Perhaps the reason that insufficient attention is given to these issues is simply that the relocation of communities is conceptually and practically more challenging than focusing on individual migration decisions. In cases of community relocation there is a need for genuine community consultation, a need for effective selection and preparation of relocation sites and ongoing support at the point of relocation. These are all seen as challenging and time-consuming processes.
There is also an apparent unwillingness or inability to accept that displacement events happening now are already linked to climate change, perhaps because of the perceived difficulty in determining a precise causal link between climate change and an individual’s displacement, the 'causation conundrum'.
Donors and others who care about climate displacement can play a key role in developing and implementing innovative solutions, through political, financial and technical assistance, and support that is designed to resolve such displacement in the best possible manner. This includes the imperative to focus attention on the planned relocation of communities away from areas of high vulnerability, with communities guiding the process from the outset. Ensuring that climate-displaced persons within states receive adequate support will require a shift that is overdue in the mindset of the international community.
The Peninsula Principles on Climate Displacement within States (agreed August 2013) provide a useful normative and practical framework to achieve this change and deliver this support. They provide a consolidated rights-based framework for preparing for and responding to climate-related displacement within states, including measures of disaster risk reduction and community-level adaptation, the planned relocation of communities, measures to be undertaken during the emergency humanitarian phase of displacement and, finally, the implementation of rights-based durable solutions. The Principles are grounded in binding international legal standards, customary law, and best practice and experience from across the globe.

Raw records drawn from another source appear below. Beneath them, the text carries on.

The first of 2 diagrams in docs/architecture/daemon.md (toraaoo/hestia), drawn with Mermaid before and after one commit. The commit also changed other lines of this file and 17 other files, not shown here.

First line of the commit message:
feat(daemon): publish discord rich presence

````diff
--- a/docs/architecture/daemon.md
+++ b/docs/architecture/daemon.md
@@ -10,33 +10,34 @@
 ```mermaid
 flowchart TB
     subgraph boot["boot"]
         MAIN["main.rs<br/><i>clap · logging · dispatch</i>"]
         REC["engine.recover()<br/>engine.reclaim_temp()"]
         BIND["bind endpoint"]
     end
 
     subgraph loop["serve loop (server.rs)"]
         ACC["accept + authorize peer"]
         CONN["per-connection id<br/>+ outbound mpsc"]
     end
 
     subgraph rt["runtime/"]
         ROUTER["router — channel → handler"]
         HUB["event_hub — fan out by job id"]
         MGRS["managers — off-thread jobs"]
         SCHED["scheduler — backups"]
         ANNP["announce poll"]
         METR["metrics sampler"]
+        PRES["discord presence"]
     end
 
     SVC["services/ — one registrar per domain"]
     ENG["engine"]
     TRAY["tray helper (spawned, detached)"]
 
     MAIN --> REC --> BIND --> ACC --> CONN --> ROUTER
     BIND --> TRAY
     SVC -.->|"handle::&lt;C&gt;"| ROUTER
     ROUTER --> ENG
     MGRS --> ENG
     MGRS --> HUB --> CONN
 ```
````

Individual governments and the international community still have a long way to go towards ensuring that the rights of every climate-displaced person – particularly those rights most at threat, such as livelihoods and housing, land and property rights – are respected, protected and fulfilled. States should not just prevent violations of the rights of climate-displaced persons but also take pro-active measures to create comprehensive institutional frameworks (with specialised laws, policies, institutions and programmes) to help states prepare adequately for climate displacement and respond effectively when displacement occurs.
Scott Leckie firstname.lastname@example.org is Director and Founder and Ezekiel Simperingham email@example.com is International Legal Consultant at Displacement Solutions. www.displacementsolutions.org.
 http://displacementsolutions.org/ds-initiatives/the-peninsula-principles. A further volume, Repairing domestic climate displacement: the Peninsula Principles, containing a legal commentary on the Peninsula Principles, will be published by Routledge in 2015.